I’m pleased to share my latest Showreel of work. I hope it shows the diversity of videos I have had the pleasure of making.
Advice for Editing a Showreel
Editing your own Showreel is no easy task as many freelancers will tell you. First of all finding the actual time to work on it when you’re really busy and then when you finally sit down to edit, you have to scrutinise your own work.
My advice to anyone wanting to make their own showreel is to just get out a pen and paper and scribble lots of notes first. Begin by writing down just from memory which jobs you’re most proud of and even jot down specific shots that come to mind. Once you have done that, you can then trawl through your hard drives to see what other work you might have forgotten and add that to the list.
If you’ve done a showreel before in the past but it needs updating, your old reel is a good starting off point. I would suggest itemising everything that is in your current reel no matter how old it is; perhaps even put this list into a spreadsheet if you are keen on Excel? Then go through it systematically and mark up what you want to keep and what you want to lose. I find having these notes makes it a lot easier to come back at a later date as you will be stopping and starting work on this a lot.
In terms of the editing process, I would get as much footage on a timeline as possible and watch through everything, just looking for common themes within the footage. In Adobe Premiere I used markers on the timeline to help show the length of each section when editing. If you want to learn exactly how to do that there is a useful article here.
Once you have a basic assembly of the edit, start looking for some music before you begin heavily cutting bits out. I would personally avoid music with vocals but there are no rules, if it works for you and your style, go for it.
After you have your first edit I would ask friends and colleagues to view your work and ask for some constructive criticism. Even ask for some outside opinions from strangers on online forums if you think you can handle it. Try not to be too precious over things which is hard to say about your own work; just really listen to what other people are saying and make amendments accordingly. If something just really isn’t working don’t be

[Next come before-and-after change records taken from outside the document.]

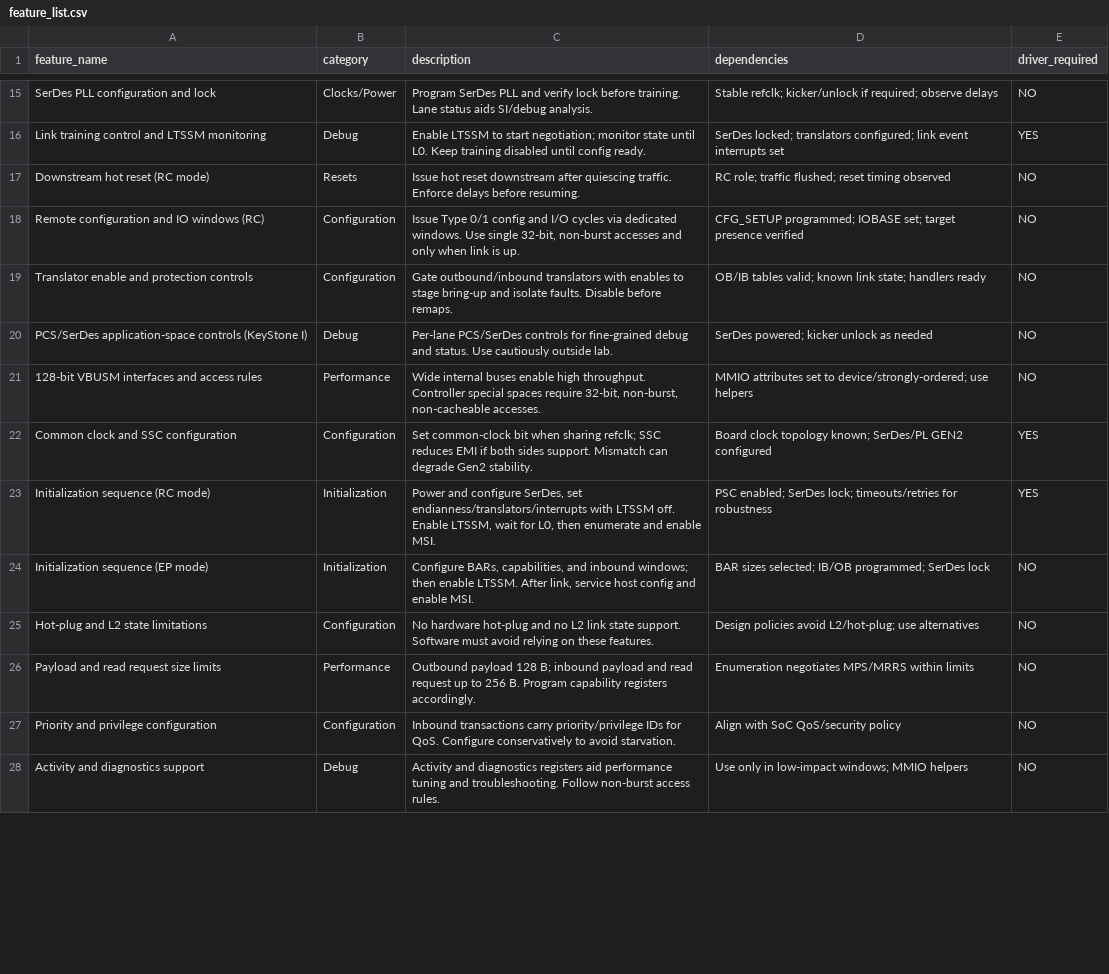
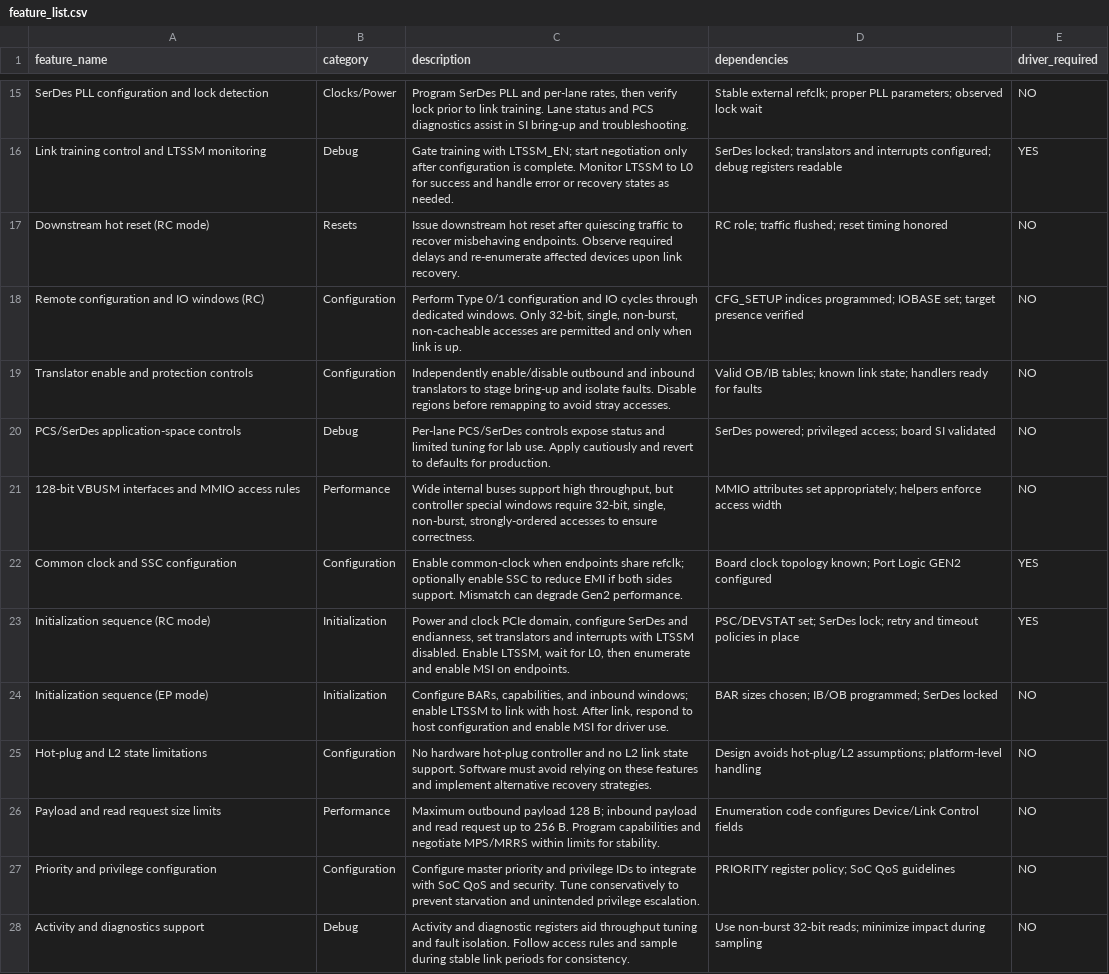
Before and after one commit to titusbspgit/DeviceDrivers, a CSV file: feature_list.csv, drawn as a sheet; only a part is shown, gaps mark what is left out; the diff covers the shown part only; the diff names each change by its address in the sheet, - before the commit and + after, or states it on an @@ line.

Commit message:
Update feature_list.csv: KeyStone PCIe Module features (auto-generated)

```diff
--- a/feature_list.csv
+++ b/feature_list.csv
-A15 (feature_name): SerDes PLL configuration and lock
+A15 (feature_name): SerDes PLL configuration and lock detection
-C15 (description): …PLL and verify lock before training. Lane status aids SI/debug analysis.
+C15 (description): …PLL and per-lane rates, then verify lock prior to link training. Lane status and PCS diagnostics assist in SI bring-up and troubleshooting.
-D15 (dependencies): Stable refclk; kicker/unlock if required; observe delays
+D15 (dependencies): Stable external refclk; proper PLL parameters; observed lock wait
-C16 (description): Enable LTSSM to start negotiation; monitor state until L0. Keep training disabled until config ready.
+C16 (description): Gate training with LTSSM_EN; start negotiation only after configuration is complete. Monitor LTSSM to L0 for success and handle error or recovery states as needed.
-D16 (dependencies): …locked; translators configured; link event interrupts set
+D16 (dependencies): …locked; translators and interrupts configured; debug registers readable
-C17 (description): Issue hot reset downstream after quiescing traffic. Enforce delays before resuming.
+C17 (description): Issue downstream hot reset after quiescing traffic to recover misbehaving endpoints. Observe required delays and re-enumerate affected devices upon link recovery.
-D17 (dependencies): …reset timing observed
+D17 (dependencies): …reset timing honored
-C18 (description): Issue Type 0/1 config and I/O cycles via dedicated windows. Use single 32-bit, non-burst accesses and only…
+C18 (description): Perform Type 0/1 configuration and IO cycles through dedicated windows. Only 32-bit, single, non-burst, non-cacheable accesses are permitted and only…
-D18 (dependencies): CFG_SETUP programmed; IOBASE…
+D18 (dependencies): CFG_SETUP indices programmed; IOBASE…
-C19 (description): Gate outbound/inbound translators with enables to stage bring-up and isolate faults. Disable before remaps.
+C19 (description): Independently enable/disable outbound and inbound translators to stage bring-up and isolate faults. Disable regions before remapping to avoid stray accesses.
-D19 (dependencies): OB/IB tables valid; known link state; handlers ready
+D19 (dependencies): Valid OB/IB tables; known link state; handlers ready for faults
-A20 (feature_name): PCS/SerDes application-space controls (KeyStone I)
+A20 (feature_name): PCS/SerDes application-space controls
-C20 (description): …PCS/SerDes controls for fine-grained debug and status. Use cautiously outside lab.
+C20 (description): …PCS/SerDes controls expose status and limited tuning for lab use. Apply cautiously and revert to defaults for production.
-D20 (dependencies): SerDes powered; kicker unlock as needed
+D20 (dependencies): SerDes powered; privileged access; board SI validated
-A21 (feature_name): 128-bit VBUSM interfaces and access rules
+A21 (feature_name): 128-bit VBUSM interfaces and MMIO access rules
-C21 (description): …internal buses enable high throughput. Controller special spaces require 32-bit, non-burst, non-cacheable accesses.
+C21 (description): …internal buses support high throughput, but controller special windows require 32-bit, single, non-burst, strongly-ordered accesses to ensure correctness.
-D21 (dependencies): …attributes set to device/strongly-ordered; use helpers
+D21 (dependencies): …attributes set appropriately; helpers enforce access width
-C22 (description): Set common-clock bit when sharing refclk; SSC reduces EMI if both sides support. Mismatch can degrade Gen2 stability.
+C22 (description): Enable common-clock when endpoints share refclk; optionally enable SSC to reduce EMI if both sides support. Mismatch can degrade Gen2 performance.
-D22 (dependencies): …topology known; SerDes/PL GEN2 configured
+D22 (dependencies): …topology known; Port Logic GEN2 configured
-C23 (description): Power and configure SerDes, set endianness/translators/interrupts with LTSSM off. Enable LTSSM, wait for L0, then enumerate and enable MSI.
+C23 (description): Power and clock PCIe domain, configure SerDes and endianness, set translators and interrupts with LTSSM disabled. Enable LTSSM, wait for L0, then enumerate and enable MSI on endpoints.
-D23 (dependencies): PSC enabled; SerDes lock; timeouts/retries for robustness
+D23 (dependencies): PSC/DEVSTAT set; SerDes lock; retry and timeout policies in place
-C24 (description): …inbound windows; then enable LTSSM. After link, service host config and enable MSI.
+C24 (description): …inbound windows; enable LTSSM to link with host. After link, respond to host configuration and enable MSI for driver use.
-D24 (dependencies): BAR sizes selected; IB/OB programmed; SerDes lock
+D24 (dependencies): BAR sizes chosen; IB/OB programmed; SerDes locked
-C25 (description): …hardware hot-plug and no L2 link state support. Software must avoid relying on these features.
+C25 (description): …hardware hot-plug controller and no L2 link state support. Software must avoid relying on these features and implement alternative recovery strategies.
-D25 (dependencies): Design policies avoid L2/hot-plug; use alternatives
+D25 (dependencies): Design avoids hot-plug/L2 assumptions; platform-level handling
-C26 (description): Outbound payload 128 B; inbound payload and read request up to 256 B. Program capability registers accordingly.
+C26 (description): Maximum outbound payload 128 B; inbound payload and read request up to 256 B. Program capabilities and negotiate MPS/MRRS within limits for stability.
-D26 (dependencies): Enumeration negotiates MPS/MRRS within limits
+D26 (dependencies): Enumeration code configures Device/Link Control fields
-C27 (description): Inbound transactions carry priority/privilege IDs for QoS. Configure conservatively to avoid starvation.
+C27 (description): Configure master priority and privilege IDs to integrate with SoC QoS and security. Tune conservatively to prevent starvation and unintended privilege escalation.
-D27 (dependencies): Align with SoC QoS/security policy
+D27 (dependencies): PRIORITY register policy; SoC QoS guidelines
-C28 (description): Activity and diagnostics registers aid performance tuning and troubleshooting. Follow non-burst access rules.
+C28 (description): Activity and diagnostic registers aid throughput tuning and fault isolation. Follow access rules and sample during stable link periods for consistency.
-D28 (dependencies): Use only in low-impact windows; MMIO helpers
+D28 (dependencies): Use non-burst 32-bit reads; minimize impact during sampling
```
Also changed, not shown: 3 added rows and 34 edited cells elsewhere in this file.
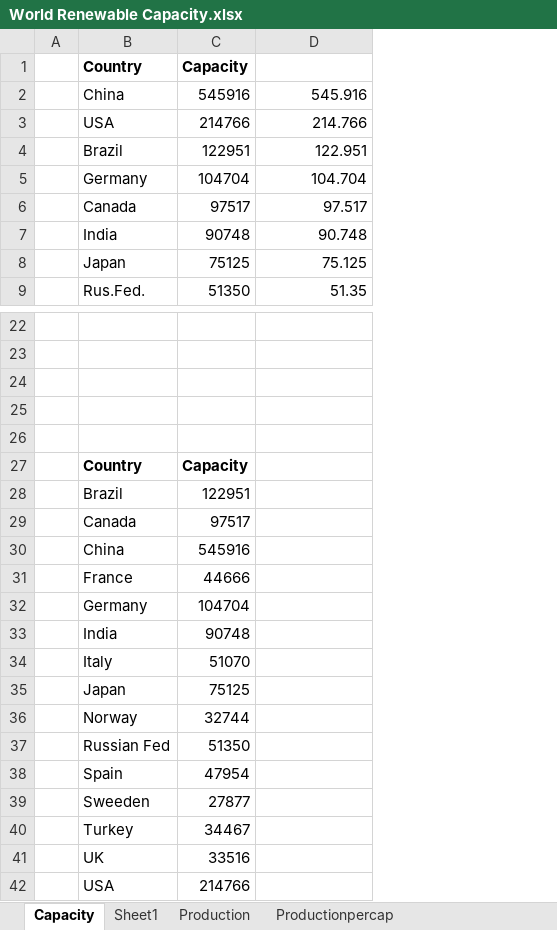
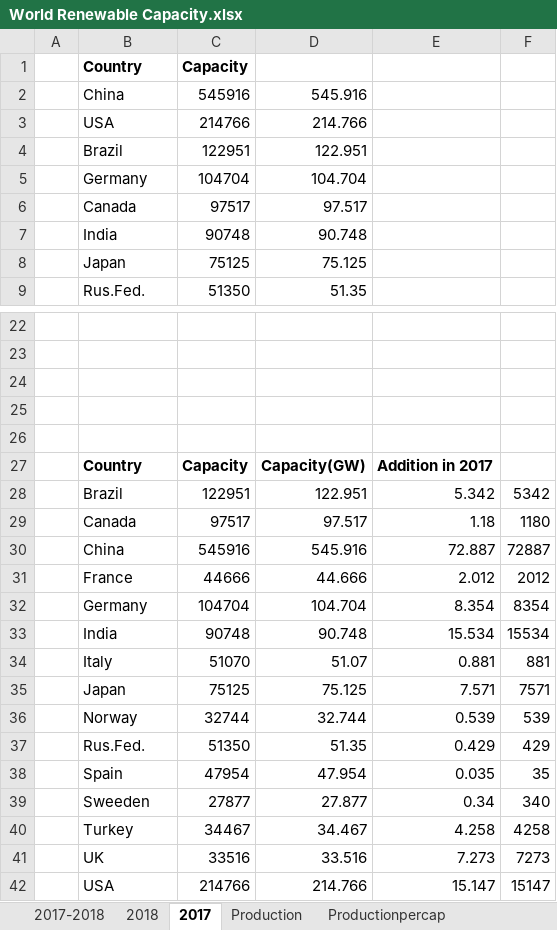
Before and after one commit to ErencanDuymaz/Research, an Excel workbook: Thesis/Matlab Codes/World Renewable Capacity and Production/World Renewable Capacity.xlsx, sheet 2017, drawn as a sheet; only a part is shown, gaps mark what is left out; values as stored, in another font and other column widths than the file's, no borders; charts and pictures not drawn; removed rows and columns are numbered as before the commit, all else as after; the diff names each change by its address in the sheet, - before the commit and + after, or states it on an @@ line.

```diff
--- a/Thesis/Matlab Codes/World Renewable Capacity and Production/World Renewable Capacity.xlsx (sheet 2017)
+++ b/Thesis/Matlab Codes/World Renewable Capacity and Production/World Renewable Capacity.xlsx (sheet 2017)
-sheet tab: Capacity
+sheet tab: 2017
-sheet tab: Sheet1
+sheet tab: 2017-2018
+sheet tab: 2018
@@ sheet tab order changed: 2017-2018 | 2018 | 2017 | Production | Productionpercap @@
+column E, rows 27-36: Addition in 2017 | 5.342 | 1.18 | 72.887 | 2.012 | 8.354 | 15.534 | 0.881 | 7.571 | 0.539; rows 38-42: 0.035 | 0.34 | 4.258 | 7.273 | 15.147
+column F, rows 28-36: 5342 | 1180 | 72887 | 2012 | 8354 | 15534 | 881 | 7571 | 539; rows 38-42: 35 | 340 | 4258 | 7273 | 15147
-D27: (empty)
+D27: Capacity(GW)
-D28: (empty)
+D28: 122.951
-D29: (empty)
+D29: 97.517
-D30: (empty)
+D30: 545.916
-D31: (empty)
+D31: 44.666
-D32: (empty)
+D32: 104.704
-D33: (empty)
+D33: 90.748
-D34: (empty)
+D34: 51.07
-D35: (empty)
+D35: 75.125
-D36: (empty)
+D36: 32.744
-row 37:  | Russian Fed | 51350
+row 37:  | Rus.Fed. | 51350 | 51.35 | 0.429 | 429
-D38: (empty)
+D38: 47.954
-D39: (empty)
+D39: 27.877
-D40: (empty)
+D40: 34.467
-D41: (empty)
+D41: 33.516
-D42: (empty)
+D42: 214.766
```
Also changed, not shown: sheet 2017-2018, sheet Productionpercap, charts or pictures, Thesis/Matlab Codes/World Wind Energy Capacity and Production/World Wind Energy Capacity.xlsx, 43 other files.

I also don’t think there is an ideal length. Perhaps at 2mins 30sec mine is slightly on the longer side but there really aren’t any hard fast rules. A drama director or actor will need a longer reel than perhaps an animator or colourist, just go with what feels right for your type of work.
Finally, a Showreel is never finished. It is an evolving phenomenon, so there is nothing stopping you from making additions and cutting things out again at
Providing you make the time 🙂
David is a Freelance Video Producer & Director based in London. Creating inspiring and professional visual content for companies, brands, events and organisations.